▸ TASK TO CARRY OUT: Scan the records that follow, and whenever a line has the word "width", copy it.

▸ SUPPLIED INFORMATION:
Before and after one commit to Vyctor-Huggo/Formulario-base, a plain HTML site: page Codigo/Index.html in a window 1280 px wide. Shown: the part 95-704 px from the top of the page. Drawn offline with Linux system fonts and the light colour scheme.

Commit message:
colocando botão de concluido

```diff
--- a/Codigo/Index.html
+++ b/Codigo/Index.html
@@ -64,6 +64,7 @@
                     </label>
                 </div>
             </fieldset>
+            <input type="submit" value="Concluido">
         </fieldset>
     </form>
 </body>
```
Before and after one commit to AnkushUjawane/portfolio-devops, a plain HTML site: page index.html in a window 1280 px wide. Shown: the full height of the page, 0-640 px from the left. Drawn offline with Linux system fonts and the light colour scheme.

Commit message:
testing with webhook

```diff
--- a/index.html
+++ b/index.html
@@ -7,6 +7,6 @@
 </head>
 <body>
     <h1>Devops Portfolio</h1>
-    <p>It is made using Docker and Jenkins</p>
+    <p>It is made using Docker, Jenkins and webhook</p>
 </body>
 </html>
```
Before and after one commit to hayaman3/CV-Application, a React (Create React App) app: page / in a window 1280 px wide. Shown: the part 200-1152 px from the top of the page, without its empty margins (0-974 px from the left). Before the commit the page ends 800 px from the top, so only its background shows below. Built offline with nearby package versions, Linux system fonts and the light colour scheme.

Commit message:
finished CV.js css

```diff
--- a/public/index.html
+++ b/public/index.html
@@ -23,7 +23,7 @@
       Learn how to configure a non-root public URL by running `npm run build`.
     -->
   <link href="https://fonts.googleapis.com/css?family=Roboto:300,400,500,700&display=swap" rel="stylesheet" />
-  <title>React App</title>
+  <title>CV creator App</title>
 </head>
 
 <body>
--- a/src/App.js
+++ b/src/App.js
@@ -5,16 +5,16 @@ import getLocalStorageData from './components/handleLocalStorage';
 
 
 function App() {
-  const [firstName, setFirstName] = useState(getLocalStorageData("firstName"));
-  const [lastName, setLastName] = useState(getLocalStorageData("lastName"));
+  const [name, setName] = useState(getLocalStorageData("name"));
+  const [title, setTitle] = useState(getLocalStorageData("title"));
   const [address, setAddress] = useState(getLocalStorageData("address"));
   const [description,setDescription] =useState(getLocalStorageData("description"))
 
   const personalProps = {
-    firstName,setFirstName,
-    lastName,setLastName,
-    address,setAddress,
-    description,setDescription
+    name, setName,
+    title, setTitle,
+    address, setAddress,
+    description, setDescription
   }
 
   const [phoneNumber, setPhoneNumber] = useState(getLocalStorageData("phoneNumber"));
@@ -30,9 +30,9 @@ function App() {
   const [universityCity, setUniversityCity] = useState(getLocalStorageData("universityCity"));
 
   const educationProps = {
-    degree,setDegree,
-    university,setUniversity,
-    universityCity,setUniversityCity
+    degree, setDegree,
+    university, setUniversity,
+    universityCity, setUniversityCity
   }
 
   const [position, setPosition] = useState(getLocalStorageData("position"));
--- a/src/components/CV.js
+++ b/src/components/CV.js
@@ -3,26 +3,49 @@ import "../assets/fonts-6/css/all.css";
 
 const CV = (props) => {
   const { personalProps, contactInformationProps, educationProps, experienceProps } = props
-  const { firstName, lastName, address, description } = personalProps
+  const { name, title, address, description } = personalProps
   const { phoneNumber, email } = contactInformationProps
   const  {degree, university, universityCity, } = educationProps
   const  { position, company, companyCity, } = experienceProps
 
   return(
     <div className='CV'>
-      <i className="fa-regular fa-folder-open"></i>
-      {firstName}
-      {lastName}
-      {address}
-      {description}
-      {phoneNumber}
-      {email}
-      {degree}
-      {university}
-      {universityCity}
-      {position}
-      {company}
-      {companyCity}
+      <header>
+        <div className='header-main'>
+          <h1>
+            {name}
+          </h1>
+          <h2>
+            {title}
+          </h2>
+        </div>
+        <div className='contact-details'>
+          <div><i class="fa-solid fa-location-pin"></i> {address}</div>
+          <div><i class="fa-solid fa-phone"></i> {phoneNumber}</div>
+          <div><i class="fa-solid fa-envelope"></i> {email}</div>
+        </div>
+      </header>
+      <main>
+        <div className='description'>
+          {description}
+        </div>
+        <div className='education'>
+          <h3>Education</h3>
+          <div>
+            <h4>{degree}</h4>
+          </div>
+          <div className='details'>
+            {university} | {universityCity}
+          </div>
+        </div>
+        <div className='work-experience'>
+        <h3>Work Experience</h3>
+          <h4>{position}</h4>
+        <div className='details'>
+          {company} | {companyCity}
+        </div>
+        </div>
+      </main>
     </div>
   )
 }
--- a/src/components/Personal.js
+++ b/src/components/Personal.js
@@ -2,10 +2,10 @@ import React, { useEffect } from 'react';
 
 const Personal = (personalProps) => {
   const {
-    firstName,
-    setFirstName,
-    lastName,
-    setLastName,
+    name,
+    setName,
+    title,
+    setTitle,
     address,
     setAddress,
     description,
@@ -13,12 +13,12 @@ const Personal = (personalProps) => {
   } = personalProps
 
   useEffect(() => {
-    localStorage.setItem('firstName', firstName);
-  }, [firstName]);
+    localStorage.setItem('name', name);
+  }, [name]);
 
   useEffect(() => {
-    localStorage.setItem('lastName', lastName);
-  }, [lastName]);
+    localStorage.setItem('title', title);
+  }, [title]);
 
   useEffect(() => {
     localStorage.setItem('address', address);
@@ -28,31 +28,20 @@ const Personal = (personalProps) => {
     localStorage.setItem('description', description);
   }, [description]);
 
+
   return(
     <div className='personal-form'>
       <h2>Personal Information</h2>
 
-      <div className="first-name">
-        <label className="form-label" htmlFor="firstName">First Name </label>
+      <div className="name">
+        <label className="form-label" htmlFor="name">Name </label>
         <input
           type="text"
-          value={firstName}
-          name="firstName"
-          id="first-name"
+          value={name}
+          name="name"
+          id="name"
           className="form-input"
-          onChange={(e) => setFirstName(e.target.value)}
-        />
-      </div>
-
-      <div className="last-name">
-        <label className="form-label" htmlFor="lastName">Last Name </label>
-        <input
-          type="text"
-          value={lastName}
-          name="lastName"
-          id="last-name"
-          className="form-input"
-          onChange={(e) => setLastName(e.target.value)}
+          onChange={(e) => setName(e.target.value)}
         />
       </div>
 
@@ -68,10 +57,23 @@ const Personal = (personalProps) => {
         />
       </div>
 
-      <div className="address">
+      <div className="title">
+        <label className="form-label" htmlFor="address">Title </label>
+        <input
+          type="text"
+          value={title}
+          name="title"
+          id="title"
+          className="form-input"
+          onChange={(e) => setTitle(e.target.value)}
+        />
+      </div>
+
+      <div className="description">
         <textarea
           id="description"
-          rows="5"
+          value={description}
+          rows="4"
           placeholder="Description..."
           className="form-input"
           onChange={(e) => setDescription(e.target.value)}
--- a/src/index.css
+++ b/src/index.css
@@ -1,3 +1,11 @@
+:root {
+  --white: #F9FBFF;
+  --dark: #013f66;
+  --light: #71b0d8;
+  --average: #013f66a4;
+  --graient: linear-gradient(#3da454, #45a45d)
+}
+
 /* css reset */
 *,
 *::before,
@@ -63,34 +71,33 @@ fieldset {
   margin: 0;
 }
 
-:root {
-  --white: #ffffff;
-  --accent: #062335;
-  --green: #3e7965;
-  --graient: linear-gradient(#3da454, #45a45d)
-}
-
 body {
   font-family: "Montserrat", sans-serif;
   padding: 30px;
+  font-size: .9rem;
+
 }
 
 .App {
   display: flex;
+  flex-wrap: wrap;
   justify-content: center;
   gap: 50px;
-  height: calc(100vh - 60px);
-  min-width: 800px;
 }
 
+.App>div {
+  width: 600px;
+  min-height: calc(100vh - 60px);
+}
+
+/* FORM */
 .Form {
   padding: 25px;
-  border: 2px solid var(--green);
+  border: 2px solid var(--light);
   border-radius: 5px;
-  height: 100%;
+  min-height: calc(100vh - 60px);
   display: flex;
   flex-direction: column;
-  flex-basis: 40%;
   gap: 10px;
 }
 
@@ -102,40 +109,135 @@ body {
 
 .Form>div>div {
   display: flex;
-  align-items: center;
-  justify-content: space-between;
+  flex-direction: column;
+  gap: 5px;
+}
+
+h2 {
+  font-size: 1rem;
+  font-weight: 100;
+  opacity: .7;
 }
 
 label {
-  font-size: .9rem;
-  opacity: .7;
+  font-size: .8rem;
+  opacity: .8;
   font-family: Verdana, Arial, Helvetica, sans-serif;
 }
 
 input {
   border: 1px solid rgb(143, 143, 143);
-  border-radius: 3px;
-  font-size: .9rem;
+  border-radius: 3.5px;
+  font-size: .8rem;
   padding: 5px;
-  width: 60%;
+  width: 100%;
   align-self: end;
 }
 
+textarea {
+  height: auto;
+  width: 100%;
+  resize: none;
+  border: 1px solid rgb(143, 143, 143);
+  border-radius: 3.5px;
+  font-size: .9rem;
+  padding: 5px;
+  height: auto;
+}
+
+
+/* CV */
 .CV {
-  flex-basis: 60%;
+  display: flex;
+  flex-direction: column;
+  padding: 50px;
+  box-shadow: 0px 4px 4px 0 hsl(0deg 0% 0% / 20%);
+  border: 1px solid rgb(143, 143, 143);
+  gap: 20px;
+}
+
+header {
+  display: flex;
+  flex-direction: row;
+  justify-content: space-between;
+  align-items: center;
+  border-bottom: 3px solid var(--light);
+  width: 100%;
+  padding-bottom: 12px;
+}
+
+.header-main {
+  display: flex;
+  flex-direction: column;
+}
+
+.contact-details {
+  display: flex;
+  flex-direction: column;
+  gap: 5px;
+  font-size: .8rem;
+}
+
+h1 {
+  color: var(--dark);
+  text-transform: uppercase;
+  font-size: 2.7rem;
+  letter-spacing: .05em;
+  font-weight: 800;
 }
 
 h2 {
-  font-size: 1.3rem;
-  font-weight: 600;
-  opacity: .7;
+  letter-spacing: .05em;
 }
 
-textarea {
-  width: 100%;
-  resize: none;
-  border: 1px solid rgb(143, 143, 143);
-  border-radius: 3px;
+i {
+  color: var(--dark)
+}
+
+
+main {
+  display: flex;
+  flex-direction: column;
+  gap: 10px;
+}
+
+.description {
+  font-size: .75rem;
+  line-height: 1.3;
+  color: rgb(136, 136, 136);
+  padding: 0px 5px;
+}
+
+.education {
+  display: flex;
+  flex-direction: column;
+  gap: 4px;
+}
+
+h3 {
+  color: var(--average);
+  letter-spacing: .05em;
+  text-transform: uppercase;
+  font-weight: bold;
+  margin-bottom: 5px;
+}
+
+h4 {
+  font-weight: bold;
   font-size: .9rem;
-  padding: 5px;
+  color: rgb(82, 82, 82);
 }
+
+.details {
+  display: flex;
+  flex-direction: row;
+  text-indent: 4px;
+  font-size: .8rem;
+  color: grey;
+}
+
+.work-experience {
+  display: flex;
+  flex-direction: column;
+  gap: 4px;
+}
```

▸ PROBLEM SOLUTION:
-  min-width: 800px;
+  width: 600px;
-  width: 60%;
+  width: 100%;
+  width: 100%;
+  width: 100%;
-  width: 100%;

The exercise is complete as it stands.